U Visa

 

Congress created the U-Visa program for certain victims of criminal activity with the enactment of the Victims of Trafficking and Violence Protection Act of 2000. Under the statute, a non-citizen may be entitled to a U-Visa if the Secretary of the Department of Homeland Security (DHS) determines that the applicant has suffered substantial physical or mental abuse as a result of a having been a victim of a qualifying criminal activity, and was helpful, is being helpful or is likely to be helpful to law enforcement, prosecutors, judges, or government officials in the detection, investigation, prosecution, conviction or sentencing of the qualifying criminal activity.

In order to be eligible for a U-Visa, the applicant must obtain a certification from a certifying agency or official explaining that the victim has been helpful, is being helpful, or is likely to be helpful in the detection, investigation, prosecution , conviction or sentencing of qualifying criminal activity.
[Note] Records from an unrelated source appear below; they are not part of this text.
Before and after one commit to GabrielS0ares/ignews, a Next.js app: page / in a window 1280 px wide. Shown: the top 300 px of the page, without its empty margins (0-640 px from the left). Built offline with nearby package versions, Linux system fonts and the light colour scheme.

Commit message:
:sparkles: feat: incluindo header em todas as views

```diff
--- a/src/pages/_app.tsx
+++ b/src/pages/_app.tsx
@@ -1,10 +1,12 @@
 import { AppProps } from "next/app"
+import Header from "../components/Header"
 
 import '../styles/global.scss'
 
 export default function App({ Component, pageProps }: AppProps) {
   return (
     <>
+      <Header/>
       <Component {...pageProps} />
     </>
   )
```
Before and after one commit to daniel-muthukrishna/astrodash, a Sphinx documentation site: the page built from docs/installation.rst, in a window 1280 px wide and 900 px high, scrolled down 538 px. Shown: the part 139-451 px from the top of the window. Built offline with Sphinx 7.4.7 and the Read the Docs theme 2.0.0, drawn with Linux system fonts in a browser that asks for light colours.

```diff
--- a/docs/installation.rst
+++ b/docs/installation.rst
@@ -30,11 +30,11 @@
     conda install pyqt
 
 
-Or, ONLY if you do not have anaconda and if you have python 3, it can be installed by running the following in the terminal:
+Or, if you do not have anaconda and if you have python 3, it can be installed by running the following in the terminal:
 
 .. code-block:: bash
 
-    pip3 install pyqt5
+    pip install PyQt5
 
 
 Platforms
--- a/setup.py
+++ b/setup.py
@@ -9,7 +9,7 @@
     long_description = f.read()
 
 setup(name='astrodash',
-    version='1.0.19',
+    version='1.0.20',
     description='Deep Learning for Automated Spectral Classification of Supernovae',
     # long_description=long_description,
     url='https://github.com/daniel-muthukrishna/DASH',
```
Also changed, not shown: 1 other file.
Judges are listed in the federal statute as eligible certifiers to complete the U visa Certification Form I-918, Supplement B. The certification is required to establish eligibility for the U visa, but does not by itself grant immigration status to the applicant. To obtain a U visa, applicants must meet eligibility requirements in addition to U visa certification. DHS has sole authority to grant or deny a U visa.

The Presiding Judge will assign all U Visa certification requests received by the Civil Division of the San Francisco Superior Court to a Judge designated to sign U Visa certifications. This approach helps ensure uniformity of decision and a clear transparent process for the applicant. For more information, consult the San Francisco Superior Court’s U visa protocol.
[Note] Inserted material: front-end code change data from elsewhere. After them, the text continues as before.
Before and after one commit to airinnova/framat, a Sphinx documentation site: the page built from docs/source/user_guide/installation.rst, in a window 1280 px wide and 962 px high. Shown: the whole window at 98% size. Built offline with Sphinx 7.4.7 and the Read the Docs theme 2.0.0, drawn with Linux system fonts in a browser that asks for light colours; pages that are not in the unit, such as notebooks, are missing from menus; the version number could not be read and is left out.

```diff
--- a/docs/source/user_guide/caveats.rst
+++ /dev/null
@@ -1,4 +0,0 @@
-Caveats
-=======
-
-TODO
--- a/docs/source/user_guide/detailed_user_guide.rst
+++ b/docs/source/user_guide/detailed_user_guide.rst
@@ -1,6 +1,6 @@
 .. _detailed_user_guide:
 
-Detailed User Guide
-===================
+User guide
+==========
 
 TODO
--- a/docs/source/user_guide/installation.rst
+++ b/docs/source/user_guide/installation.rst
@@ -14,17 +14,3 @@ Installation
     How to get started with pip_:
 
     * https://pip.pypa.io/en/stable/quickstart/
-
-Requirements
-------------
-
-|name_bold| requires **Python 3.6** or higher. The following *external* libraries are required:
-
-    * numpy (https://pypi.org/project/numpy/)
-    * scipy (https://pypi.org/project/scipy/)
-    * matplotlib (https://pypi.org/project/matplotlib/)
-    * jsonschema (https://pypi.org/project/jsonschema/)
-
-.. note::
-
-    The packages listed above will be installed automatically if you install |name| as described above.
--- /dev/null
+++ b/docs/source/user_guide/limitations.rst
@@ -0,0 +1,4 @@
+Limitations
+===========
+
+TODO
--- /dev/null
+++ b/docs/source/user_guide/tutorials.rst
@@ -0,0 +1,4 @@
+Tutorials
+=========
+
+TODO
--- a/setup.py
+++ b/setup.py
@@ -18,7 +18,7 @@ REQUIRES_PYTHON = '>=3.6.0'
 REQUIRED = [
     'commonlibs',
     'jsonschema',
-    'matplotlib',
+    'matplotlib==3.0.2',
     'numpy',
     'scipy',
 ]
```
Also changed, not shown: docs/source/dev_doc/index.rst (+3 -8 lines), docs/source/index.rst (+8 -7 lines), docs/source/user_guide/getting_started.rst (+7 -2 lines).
All California Courts are required to report the number of U visa certifications that were signed and the number of certifications that were not signed to the California Legislature. The San Francisco Superior Court’s certification activity is available here.